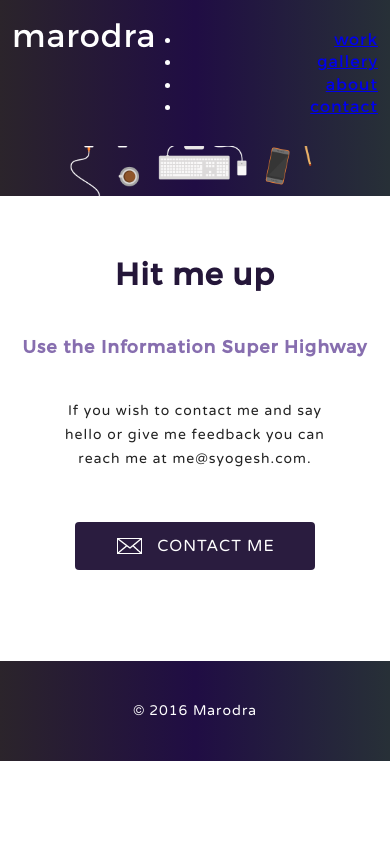
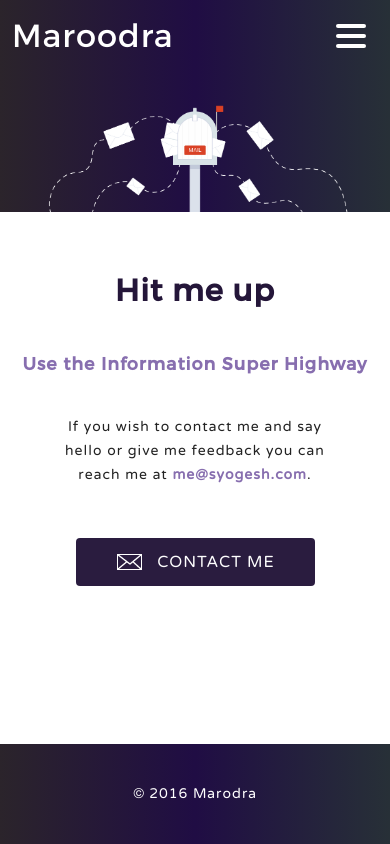
Before and after one commit to marodrasama/Portfolio, a plain HTML site: page contact.html in a window 390 px wide. Drawn offline with nearby package versions, Linux system fonts and the light colour scheme.

Commit message:
Footer fix Main Wrap added Banner changed Mobile Menu fixed

```diff
--- a/contact.html
+++ b/contact.html
@@ -24,27 +24,50 @@
         <div class="full-wd header">
           <div class="grid">
               <div class="row">
-                <div class="col-4 home-logo txt-lt">
-                  marodra
+                <div class="col-dsk-4 col-tab-8 col-mob-6 home-logo txt-lt">
+                  Maroodra
                 </div>
-                <div class="col-8 txt-rt">
+                <div class="col-dsk-8 show-dsk hide-mob hide-tab txt-rt" id="navbar_dsk">
                   <nav>
                     <ul>
                       <li><a href="work.html">work</a></li>
                       <li><a href="gallery.html">gallery</a></li>
-                      <li><a href="about.html">about</a></li>
-                      <li><a href="#">contact</a></li>
+                      <li><a href="#">about</a></li>
+                      <li><a href="contact.html">contact</a></li>
                     </ul>
                   </nav>
 
                 </div>
+                <div class="col-tab-4 col-mob-6 show-tab show-mob hide-dsk txt-rt">
+                    <div class="nav-wrap txt-rt">
+                        <div id="nav-icon1">
+                          <span></span>
+                          <span></span>
+                          <span></span>
+                        </div>
+                    </div>
+
+                </div>
               </div>
+
           </div>
         </div>
+        <div id="navbar_tab">
+            <nav class="show-tab show-mob hide-dsk float-right">
+                <ul>
+                    <li><a href="work.html">Work</a></li>
+                    <li><a href="gallery.html">Gallery</a></li>
+                    <li><a href="about.html">About</a></li>
+                    <li><a href="#">Contact</a></li>
+                </ul>
+            </nav>
+        </div>
+        <div class="grid-wrap">
+
         <div class="full-wd banner">
             <div class="grid">
-                <div class="col-dsk-6 col-dsk-offset-3 col-tab-8 col-tab-offset-2 col-mob-10 col-mob-offset-1 txt-md no-pad-bot">
-                    <img src="img/work_banner.png">
+                <div class="col-dsk-8 col-dsk-offset-2 col-tab-10 col-tab-offset-1 col-mob-12 col-mob-offset-0 txt-md no-pad-bot">
+                    <img src="img/contact_banner.png">
                 </div>
             </div>
         </div>
@@ -60,7 +83,7 @@
                 </div>
                 <div class="dvd-sm"></div>
                 <div class="col-dsk-6 col-dsk-offset-3 col-tab-10 col-tab-offset-1 col-mob-10 col-mob-offset-1 txt-md ">
-                    <p class="no-margin">If you wish to contact me and say hello or give me feedback you can reach me at me@syogesh.com. </p>
+                    <p class="no-margin">If you wish to contact me and say hello or give me feedback you can reach me at <b class="clr-light">me@syogesh.com</b>. </p>
                     <div class="dvd-xl"></div>
                     <a href="mailto:me@syogesh.com.com" class="icon-button">
                         CONTACT ME
@@ -69,18 +92,34 @@
             </div>
             <div class="dvd-xxl"></div>
         </div>
-        <div class="full-wd footer">
+        <div class="push"></div>
+        </div>
+
+
+        <footer class="full-wd footer">
             <div class="grid">
                 <div class="col-dsk-12 col-tab-12 col-mob-12 txt-md">
                     <p>© 2016 Marodra</p>
                 </div>
             </div>
-        </div>
+        </footer>
 
         <script src="https://code.jquery.com/jquery-1.12.0.min.js"></script>
         <script>window.jQuery || document.write('<script src="js/vendor/jquery-1.12.0.min.js"><\/script>')</script>
         <script src="js/plugins.js"></script>
         <script src="js/main.js"></script>
+
+        <script>
+            $(document).ready(function(){
+                $('#nav-icon1').click(function(){
+                    $(this).toggleClass('open');
+                    $('#navbar_tab').toggleClass('open');
+                    $('.banner').toggleClass('open');
+                });
+
+            });
+        </script>
+
 
         <!-- Google Analytics: change UA-XXXXX-X to be your site's ID. -->
         <script>
--- a/css/greezy.css
+++ b/css/greezy.css
@@ -9,9 +9,16 @@ html *{
 * {
     box-sizing: border-box;
 }
-
+html, body {height: 100%;}
 
 /* GRID LAYOUT */
+
+.grid-wrap{
+	min-height: 100%;
+	height: auto !important;
+	height: 100%;
+	margin: 0 auto -100px;
+}
 
 .grid{
 	width:100%;
@@ -362,8 +369,8 @@ h5{font-size: 1.1rem;}
 	content:" ";
 	position:absolute;
 	top:0px;
-	left:-68px;
-	padding-left:36px;
+	left:-67px;
+	padding-left:35px;
 	width:32px;
 	height:48px;
 	background-color:#2a1c3f;
@@ -373,3 +380,9 @@ h5{font-size: 1.1rem;}
 	border-top-left-radius: 4px;
 	border-bottom-left-radius: 4px;
 }
+
+
+footer,.push {
+  height: 100px;
+  clear:both;
+}
--- a/css/main.css
+++ b/css/main.css
@@ -176,38 +176,6 @@ body{
     text-decoration: none;
 }
 
-.clr-main{
-  color:#241639;
-}
-
-.clr-light{
-  color:#876eaf;
-}
-
-
-.banner{
-  margin-top:4.25em;
-  background: rgba(43,36,43,1);
-  background: -moz-linear-gradient(left, rgba(43,36,43,1) 0%, rgba(32,13,68,1) 50%, rgba(39,48,55,1) 100%);
-  background: -webkit-gradient(left top, right top, color-stop(0%, rgba(43,36,43,1)), color-stop(50%, rgba(32,13,68,1)), color-stop(100%, rgba(39,48,55,1)));
-  background: -webkit-linear-gradient(left, rgba(43,36,43,1) 0%, rgba(32,13,68,1) 50%, rgba(39,48,55,1) 100%);
-  background: -o-linear-gradient(left, rgba(43,36,43,1) 0%, rgba(32,13,68,1) 50%, rgba(39,48,55,1) 100%);
-  background: -ms-linear-gradient(left, rgba(43,36,43,1) 0%, rgba(32,13,68,1) 50%, rgba(39,48,55,1) 100%);
-  background: linear-gradient(to right, rgba(43,36,43,1) 0%, rgba(32,13,68,1) 50%, rgba(39,48,55,1) 100%);
-  filter: progid:DXImageTransform.Microsoft.gradient( startColorstr='#2b242b', endColorstr='#273037', GradientType=1 );
-}
-
-
-h1,h2,h3,h4,h5,h6{
-  font-family: monty-reg,Arial,sans-serif;
-}
-
-p{
-  font-size:0.875em;
-  line-height:1.5rem;
-  font-family:varela,Arial,sans-serif;
-}
-
 .nav-padder{
   padding: 12px 1em;
 }
@@ -281,19 +249,91 @@ p{
 }
 #navbar_tab{
   height:0px;
+  width:100%;
+  max-height:auto;
   overflow:hidden;
   position: fixed;
   top:68px;
   right:0px;
+  z-index:99;
+  -webkit-transition: height 0.5s ease-in-out;
+  -moz-transition: height 0.5s ease-in-out;
+  -o-transition: height 0.5s ease-in-out;
+  transition: height 0.5s ease-in-out;
 }
 #navbar_tab nav{
-  background-color:#ffffff;
-  width:auto;
+  width:100%;
   height:auto;
+  text-align:center;
+  background: rgba(43,36,43,1);
+  background: -moz-linear-gradient(left, rgba(43,36,43,1) 0%, rgba(32,13,68,1) 50%, rgba(39,48,55,1) 100%);
+  background: -webkit-gradient(left top, right top, color-stop(0%, rgba(43,36,43,1)), color-stop(50%, rgba(32,13,68,1)), color-stop(100%, rgba(39,48,55,1)));
+  background: -webkit-linear-gradient(left, rgba(43,36,43,1) 0%, rgba(32,13,68,1) 50%, rgba(39,48,55,1) 100%);
+  background: -o-linear-gradient(left, rgba(43,36,43,1) 0%, rgba(32,13,68,1) 50%, rgba(39,48,55,1) 100%);
+  background: -ms-linear-gradient(left, rgba(43,36,43,1) 0%, rgba(32,13,68,1) 50%, rgba(39,48,55,1) 100%);
+  background: linear-gradient(to right, rgba(43,36,43,1) 0%, rgba(32,13,68,1) 50%, rgba(39,48,55,1) 100%);
+  filter: progid:DXImageTransform.Microsoft.gradient( startColorstr='#2b242b', endColorstr='#273037', GradientType=1 );
+}
+#navbar_tab nav ul{
+    margin: 0;
+    padding: 0;
+}
+#navbar_tab nav ul li {
+    /* This allow us to arrange list items in a row, without using float */
+    list-style-type: none;
+}
+#navbar_tab nav > ul > li > a {
+    display: block;
+    min-width:140px;
+    font-size:1em;
+    font-family:monty-reg,Arial,sans-serif;
+    line-height: 2em;
+    padding: 0.5em 2em;
+    text-decoration: none;
+    color:#ffffff;
+    border-bottom:2px solid #876eaf;
+}
+#navbar_tab nav > ul > li:first-child > a {
+    border-top:2px solid #876eaf;
 }
 #navbar_tab.open{
-  height:auto;
+  height:500px;
 }
+
+.clr-main{
+  color:#241639;
+}
+
+.clr-light{
+  color:#876eaf;
+}
+
+
+.banner{
+  padding-top:4.25em;
+  background: rgba(43,36,43,1);
+  background: -moz-linear-gradient(left, rgba(43,36,43,1) 0%, rgba(32,13,68,1) 50%, rgba(39,48,55,1) 100%);
+  background: -webkit-gradient(left top, right top, color-stop(0%, rgba(43,36,43,1)), color-stop(50%, rgba(32,13,68,1)), color-stop(100%, rgba(39,48,55,1)));
+  background: -webkit-linear-gradient(left, rgba(43,36,43,1) 0%, rgba(32,13,68,1) 50%, rgba(39,48,55,1) 100%);
+  background: -o-linear-gradient(left, rgba(43,36,43,1) 0%, rgba(32,13,68,1) 50%, rgba(39,48,55,1) 100%);
+  background: -ms-linear-gradient(left, rgba(43,36,43,1) 0%, rgba(32,13,68,1) 50%, rgba(39,48,55,1) 100%);
+  background: linear-gradient(to right, rgba(43,36,43,1) 0%, rgba(32,13,68,1) 50%, rgba(39,48,55,1) 100%);
+  filter: progid:DXImageTransform.Microsoft.gradient( startColorstr='#2b242b', endColorstr='#273037', GradientType=1 );
+}
+
+
+h1,h2,h3,h4,h5,h6{
+  font-family: monty-reg,Arial,sans-serif;
+}
+
+p{
+  font-size:0.875em;
+  line-height:1.5rem;
+  font-family:varela,Arial,sans-serif;
+}
+
+
+
 
 /* ==========================================================================
    Helper classes
```
Also changed, not shown: apple-touch-icon.png, favicon.ico, img/contact_banner.png (added), test.png (added), tile-wide.png, tile.png.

Aim of the task:
Within the entries, find all lines holding "right" and copy each one.

Reply to the exercise:
+            <nav class="show-tab show-mob hide-dsk float-right">
-  background: -webkit-gradient(left top, right top, color-stop(0%, rgba(43,36,43,1)), color-stop(50%, rgba(32,13,68,1)), color-stop(100%, rgba(39,48,55,1)));
-  background: linear-gradient(to right, rgba(43,36,43,1) 0%, rgba(32,13,68,1) 50%, rgba(39,48,55,1) 100%);
   right:0px;
+  background: -webkit-gradient(left top, right top, color-stop(0%, rgba(43,36,43,1)), color-stop(50%, rgba(32,13,68,1)), color-stop(100%, rgba(39,48,55,1)));
+  background: linear-gradient(to right, rgba(43,36,43,1) 0%, rgba(32,13,68,1) 50%, rgba(39,48,55,1) 100%);
+  background: -webkit-gradient(left top, right top, color-stop(0%, rgba(43,36,43,1)), color-stop(50%, rgba(32,13,68,1)), color-stop(100%, rgba(39,48,55,1)));
+  background: linear-gradient(to right, rgba(43,36,43,1) 0%, rgba(32,13,68,1) 50%, rgba(39,48,55,1) 100%);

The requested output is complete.